▶ TASK REQUIREMENTS
Excluding images, repeat the data exactly as given.

▶ EXERCISE INPUTS
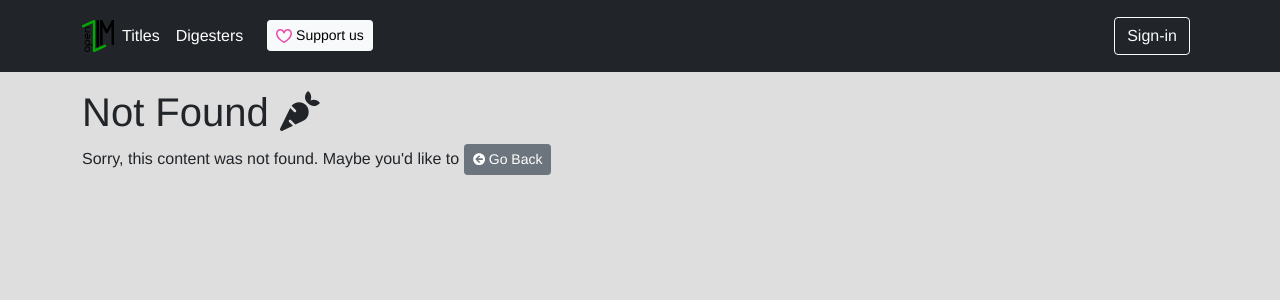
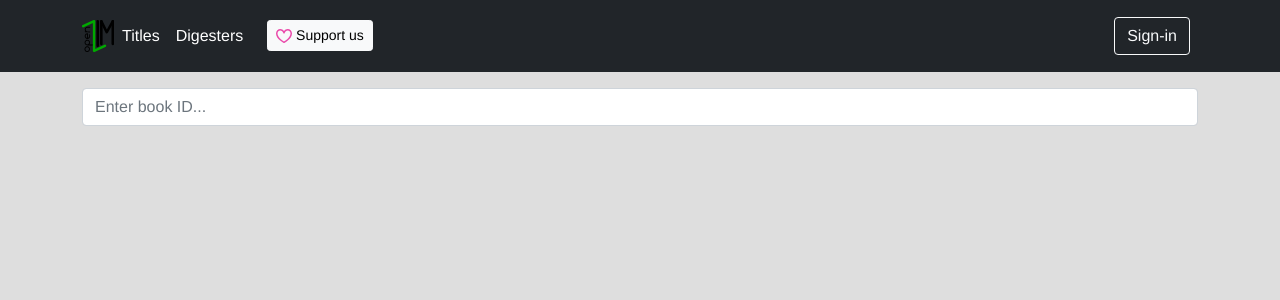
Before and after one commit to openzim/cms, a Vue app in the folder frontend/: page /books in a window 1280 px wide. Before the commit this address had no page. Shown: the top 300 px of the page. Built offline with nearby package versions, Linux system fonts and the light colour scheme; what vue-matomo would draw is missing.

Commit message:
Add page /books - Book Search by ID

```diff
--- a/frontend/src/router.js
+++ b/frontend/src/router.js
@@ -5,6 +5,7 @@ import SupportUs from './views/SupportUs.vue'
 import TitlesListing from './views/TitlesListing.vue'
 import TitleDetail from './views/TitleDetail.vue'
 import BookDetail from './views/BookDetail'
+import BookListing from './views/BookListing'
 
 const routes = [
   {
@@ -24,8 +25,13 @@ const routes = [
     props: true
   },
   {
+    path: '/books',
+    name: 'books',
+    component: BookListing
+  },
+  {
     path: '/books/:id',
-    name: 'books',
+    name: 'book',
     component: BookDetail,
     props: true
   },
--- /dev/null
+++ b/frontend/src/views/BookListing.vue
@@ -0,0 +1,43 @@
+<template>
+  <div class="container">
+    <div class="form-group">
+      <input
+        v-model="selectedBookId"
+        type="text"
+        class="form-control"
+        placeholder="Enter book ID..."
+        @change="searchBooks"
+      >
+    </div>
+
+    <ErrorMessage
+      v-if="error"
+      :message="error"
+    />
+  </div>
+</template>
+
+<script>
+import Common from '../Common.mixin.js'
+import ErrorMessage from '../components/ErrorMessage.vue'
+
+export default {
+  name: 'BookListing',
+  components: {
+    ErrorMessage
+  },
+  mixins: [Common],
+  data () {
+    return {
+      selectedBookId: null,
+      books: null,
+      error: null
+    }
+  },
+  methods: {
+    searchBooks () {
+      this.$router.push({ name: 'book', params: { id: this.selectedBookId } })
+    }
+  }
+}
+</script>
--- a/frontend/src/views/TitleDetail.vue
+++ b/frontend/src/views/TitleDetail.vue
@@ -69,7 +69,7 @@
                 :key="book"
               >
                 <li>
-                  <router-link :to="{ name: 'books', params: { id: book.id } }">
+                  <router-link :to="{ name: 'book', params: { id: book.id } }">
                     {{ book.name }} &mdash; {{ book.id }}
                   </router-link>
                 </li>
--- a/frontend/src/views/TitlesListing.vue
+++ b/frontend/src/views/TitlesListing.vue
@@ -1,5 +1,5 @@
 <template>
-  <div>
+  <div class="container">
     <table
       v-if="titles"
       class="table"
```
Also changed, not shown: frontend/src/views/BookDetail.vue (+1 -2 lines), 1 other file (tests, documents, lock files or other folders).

▶ WRITTEN SOLUTION
Before and after one commit to openzim/cms, a Vue app in the folder frontend/: page /books in a window 1280 px wide. Before the commit this address had no page. Shown: the top 300 px of the page. Built offline with nearby package versions, Linux system fonts and the light colour scheme; what vue-matomo would draw is missing.

Commit message:
Add page /books - Book Search by ID

```diff
--- a/frontend/src/router.js
+++ b/frontend/src/router.js
@@ -5,6 +5,7 @@ import SupportUs from './views/SupportUs.vue'
 import TitlesListing from './views/TitlesListing.vue'
 import TitleDetail from './views/TitleDetail.vue'
 import BookDetail from './views/BookDetail'
+import BookListing from './views/BookListing'
 
 const routes = [
   {
@@ -24,8 +25,13 @@ const routes = [
     props: true
   },
   {
+    path: '/books',
+    name: 'books',
+    component: BookListing
+  },
+  {
     path: '/books/:id',
-    name: 'books',
+    name: 'book',
     component: BookDetail,
     props: true
   },
--- /dev/null
+++ b/frontend/src/views/BookListing.vue
@@ -0,0 +1,43 @@
+<template>
+  <div class="container">
+    <div class="form-group">
+      <input
+        v-model="selectedBookId"
+        type="text"
+        class="form-control"
+        placeholder="Enter book ID..."
+        @change="searchBooks"
+      >
+    </div>
+
+    <ErrorMessage
+      v-if="error"
+      :message="error"
+    />
+  </div>
+</template>
+
+<script>
+import Common from '../Common.mixin.js'
+import ErrorMessage from '../components/ErrorMessage.vue'
+
+export default {
+  name: 'BookListing',
+  components: {
+    ErrorMessage
+  },
+  mixins: [Common],
+  data () {
+    return {
+      selectedBookId: null,
+      books: null,
+      error: null
+    }
+  },
+  methods: {
+    searchBooks () {
+      this.$router.push({ name: 'book', params: { id: this.selectedBookId } })
+    }
+  }
+}
+</script>
--- a/frontend/src/views/TitleDetail.vue
+++ b/frontend/src/views/TitleDetail.vue
@@ -69,7 +69,7 @@
                 :key="book"
               >
                 <li>
-                  <router-link :to="{ name: 'books', params: { id: book.id } }">
+                  <router-link :to="{ name: 'book', params: { id: book.id } }">
                     {{ book.name }} &mdash; {{ book.id }}
                   </router-link>
                 </li>
--- a/frontend/src/views/TitlesListing.vue
+++ b/frontend/src/views/TitlesListing.vue
@@ -1,5 +1,5 @@
 <template>
-  <div>
+  <div class="container">
     <table
       v-if="titles"
       class="table"
```
Also changed, not shown: frontend/src/views/BookDetail.vue (+1 -2 lines), 1 other file (tests, documents, lock files or other folders).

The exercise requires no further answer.